ABOUT THIS TASK: Across all the records, filter for lines with the word "form" and copy them.

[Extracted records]

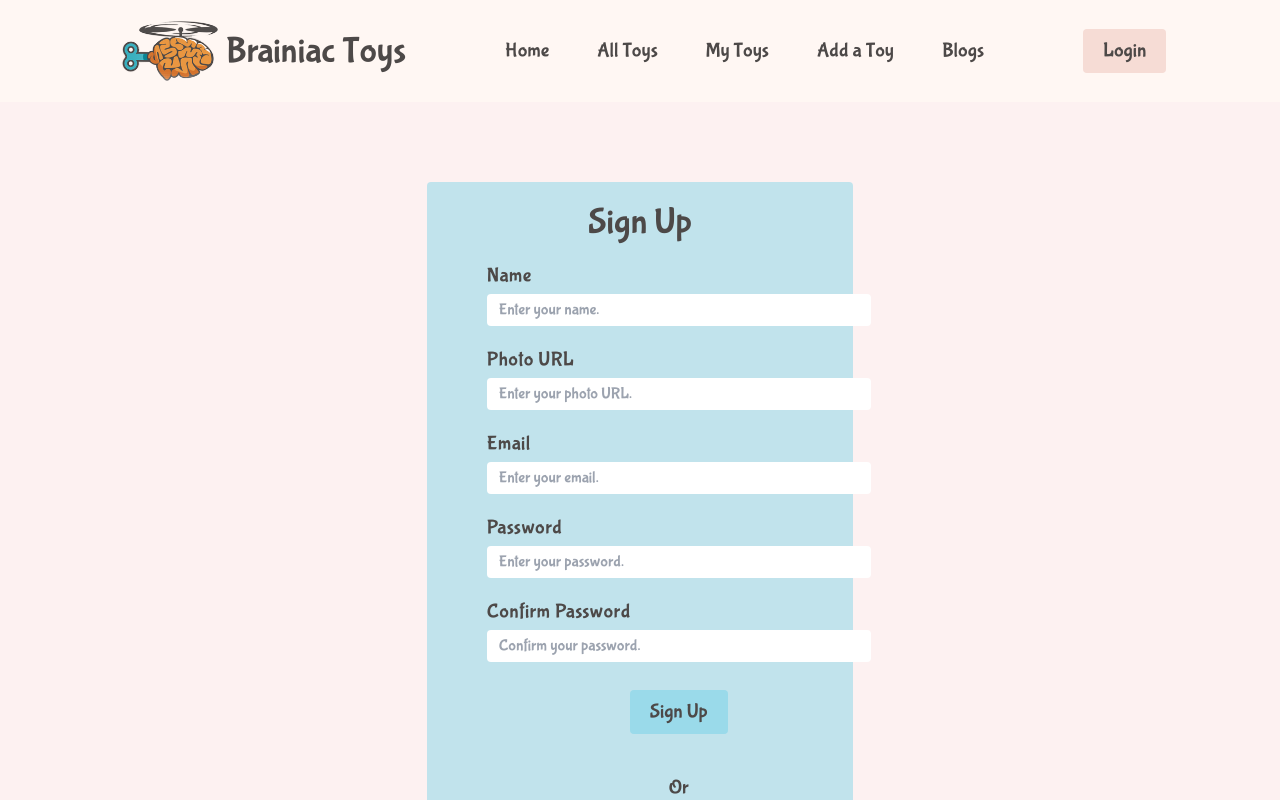
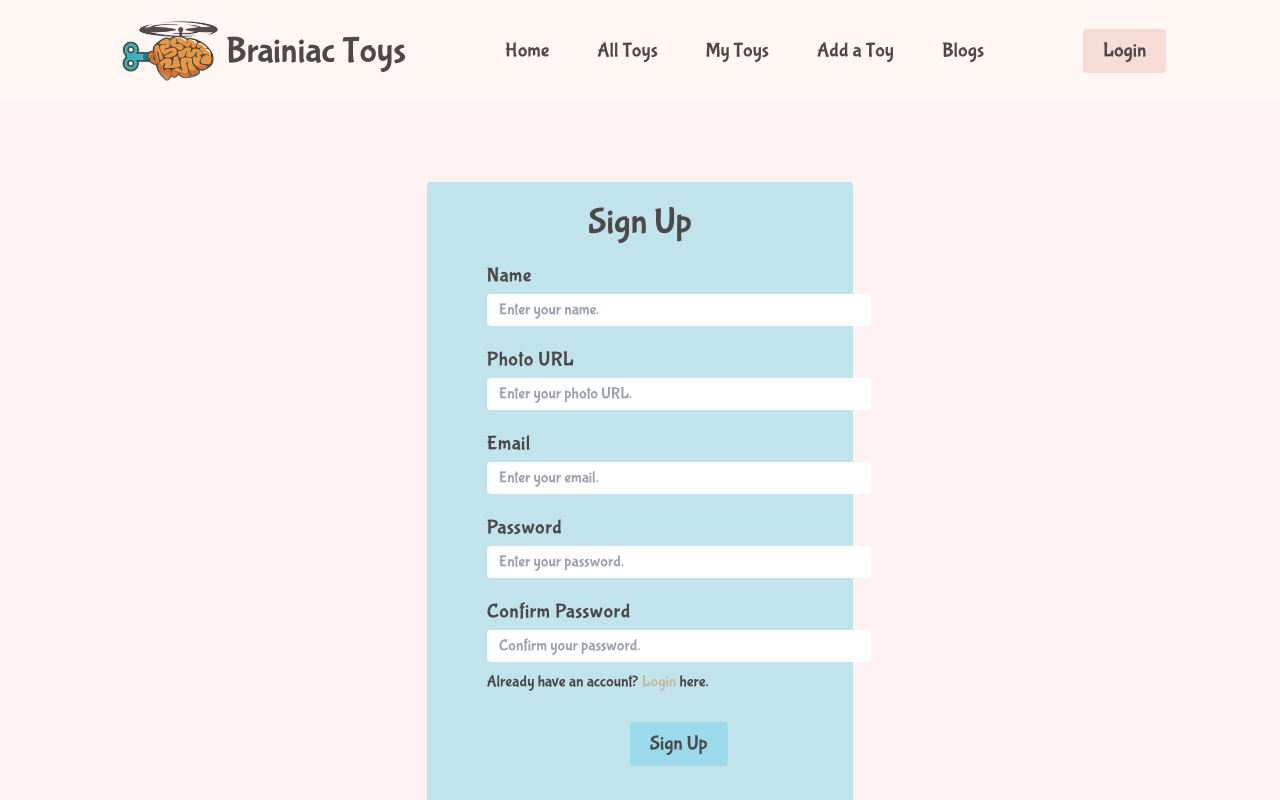
Before and after one commit to MohammadNaiem65/brainiac-toys, a React (Vite) app: page /sign-up in a window 1280 px wide. Shown: the top 800 px of the page. Built offline with nearby package versions, Linux system fonts and the light colour scheme; no server answers.

Commit message:
added log in with email functionality

```diff
--- a/src/pages/Login/Login.jsx
+++ b/src/pages/Login/Login.jsx
@@ -1,14 +1,36 @@
 import { FcGoogle } from 'react-icons/fc';
 import { FaFacebook, FaPinterest, FaApple } from 'react-icons/fa6';
-import { Link } from 'react-router-dom';
+import { Link, redirect } from 'react-router-dom';
+import { useContext } from 'react';
+import { AuthContext } from '../../providers/AuthProvider/AuthProvider';
 
 const Login = () => {
+	const {
+		logInUserWithEmail,
+		setUser,
+		setLoggedIn,
+		setLoading,
+		successNotification,
+		errorNotification,
+	} = useContext(AuthContext);
+
+	// Handle user log in
 	const handleLogin = (e) => {
 		e.preventDefault();
+		setLoading(true);
 		const form = e.target;
 		const email = form.email.value;
 		const password = form.password.value;
-		console.log(form, email, password);
+		logInUserWithEmail(email, password)
+			.then((data) => {
+				setLoading(false);
+				successNotification('Logged in successfully!');
+				setLoggedIn(true);
+				setUser(data.user);
+			})
+			.catch((err) => {
+				errorNotification(err.code);
+			});
 	};
 	return (
 		<div className='w-1/3 mx-auto my-20 px-10 py-5 bg-primary/60 font-bubblegum rounded'>
@@ -56,6 +78,7 @@ const Login = () => {
 					now.
 				</p>
 				<button
+					onClick={handleLogin}
 					type='submit'
 					className='btn btn-primary block mx-auto mt-7'>
 					Login
--- a/src/pages/SignUp/SignUp.jsx
+++ b/src/pages/SignUp/SignUp.jsx
@@ -2,11 +2,11 @@ import { FcGoogle } from 'react-icons/fc';
 import { FaFacebook, FaPinterest, FaApple } from 'react-icons/fa6';
 import { useContext } from 'react';
 import { AuthContext } from '../../providers/AuthProvider/AuthProvider';
+import { Link } from 'react-router-dom';
 
 const SignUp = () => {
 	const {
 		createUserWithEmail,
-		user,
 		setUser,
 		updateUserData,
 		loggedIn,
@@ -25,13 +25,16 @@ const SignUp = () => {
 		const email = form.email.value;
 		const password = form.password.value;
 		const confirmPassword = form.confirmPassword.value;
+		// Check password
 		if (password === confirmPassword) {
+			// Create user
 			createUserWithEmail(email, password)
 				.then((userData) => {
 					if (userData.user.email) {
 						if (loggedIn) {
 							setUser(userData.user);
 						}
+						// Update user data after sign up
 						updateUserData(name, photo).then(() => {
 							setLoading(false);
 						});
@@ -44,7 +47,6 @@ const SignUp = () => {
 		}
 		form.reset();
 	};
-	console.log(user);
 	return (
 		<div className='w-1/3 mx-auto my-20 px-10 py-5 bg-primary/60 font-bubblegum rounded'>
 			<h2 className='text-4xl text-center'>Sign Up</h2>
@@ -129,6 +131,15 @@ const SignUp = () => {
 						required
 					/>
 				</>
+				<p className='mt-2'>
+					Already have an account?{' '}
+					<Link
+						to='/login'
+						className='text-[#c86a0654] hover:text-slate-950'>
+						Login
+					</Link>{' '}
+					here.
+				</p>
 				<button
 					type='submit'
 					className='btn btn-primary block mx-auto mt-7'>
--- a/src/providers/AuthProvider/AuthProvider.jsx
+++ b/src/providers/AuthProvider/AuthProvider.jsx
@@ -4,6 +4,7 @@ import {
 	updateProfile,
 	onAuthStateChanged,
 	signOut,
+	signInWithEmailAndPassword,
 } from 'firebase/auth';
 import { ToastContainer, toast } from 'react-toastify';
 import 'react-toastify/dist/ReactToastify.css';
@@ -14,16 +15,20 @@ export const AuthContext = createContext({});
 const auth = getAuth(app);
 
 const AuthProvider = ({ children }) => {
+	// * Handle user
+	const [user, setUser] = useState(null);
+	const [loggedIn, setLoggedIn] = useState(false);
+
 	// * Sign Up User
 	const createUserWithEmail = (email, password) => {
 		return createUserWithEmailAndPassword(auth, email, password);
 	};
 
-	// * Handle user
-	const [user, setUser] = useState(null);
-	const [loggedIn, setLoggedIn] = useState(false);
+	// * Log in user
+	const logInUserWithEmail = (email, password) =>
+		signInWithEmailAndPassword(auth, email, password);
 
-	// * Handle user data
+	// * Update user data
 	const updateUserData = (name, photo) => {
 		return updateProfile(auth.currentUser, {
 			displayName: name,
@@ -75,6 +80,7 @@ const AuthProvider = ({ children }) => {
 		createUserWithEmail,
 		user,
 		setUser,
+		logInUserWithEmail,
 		loggedIn,
 		setLoggedIn,
 		updateUserData,
```
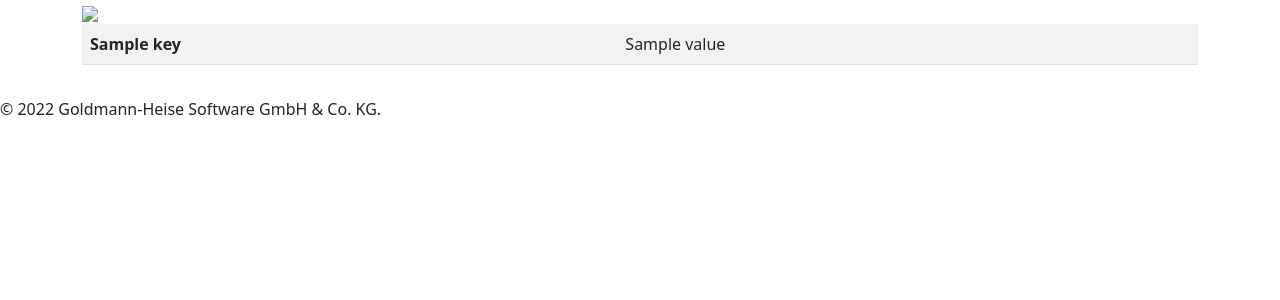
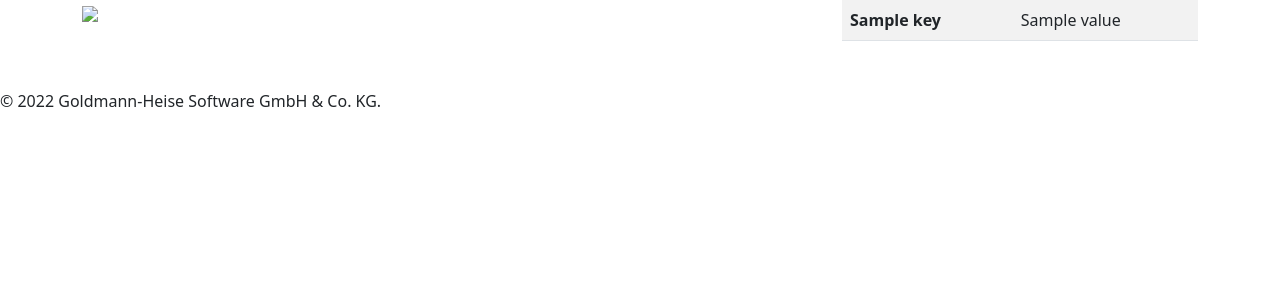
Before and after one commit to juheise/gallery, a Flask app: template gallery/templates/details.html in a window 1280 px wide. Shown: the part 40-340 px from the top of the page. Run offline with Flask 2, Linux system fonts and the light colour scheme; the template is opened without the code that fills it: most values are stand-ins (such as "Sample title", 1, 10 or a date in 2020); some libraries are stand-ins or nearby versions.

Commit message:
re-layout details view

```diff
--- a/gallery/templates/details.html
+++ b/gallery/templates/details.html
@@ -2,10 +2,11 @@
 {% block title %}Details{% endblock %}
 {% block content %}
     <div class="container">
-        <div class="img_preview">
+        <div class="row">
+            <div class="col-8">
                 <img class="img-fluid" src="{{ pic_url }}">
             </div>
-
+            <div class="col-4">
                 <table class="table table-striped">
                     <tbody>
                         {% for key, value in pic.items() %}
@@ -17,4 +18,6 @@
                     </tbody>
                 </table>
             </div>
+        </div>
+    </div>
 {% endblock %}
```
Lines whose indentation alone changed are shown as unchanged.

RESULT OF THIS EXERCISE:
 		const form = e.target;
 		const email = form.email.value;
 		const password = form.password.value;
-		console.log(form, email, password);
 		const email = form.email.value;
 		const password = form.password.value;
 		const confirmPassword = form.confirmPassword.value;
 		form.reset();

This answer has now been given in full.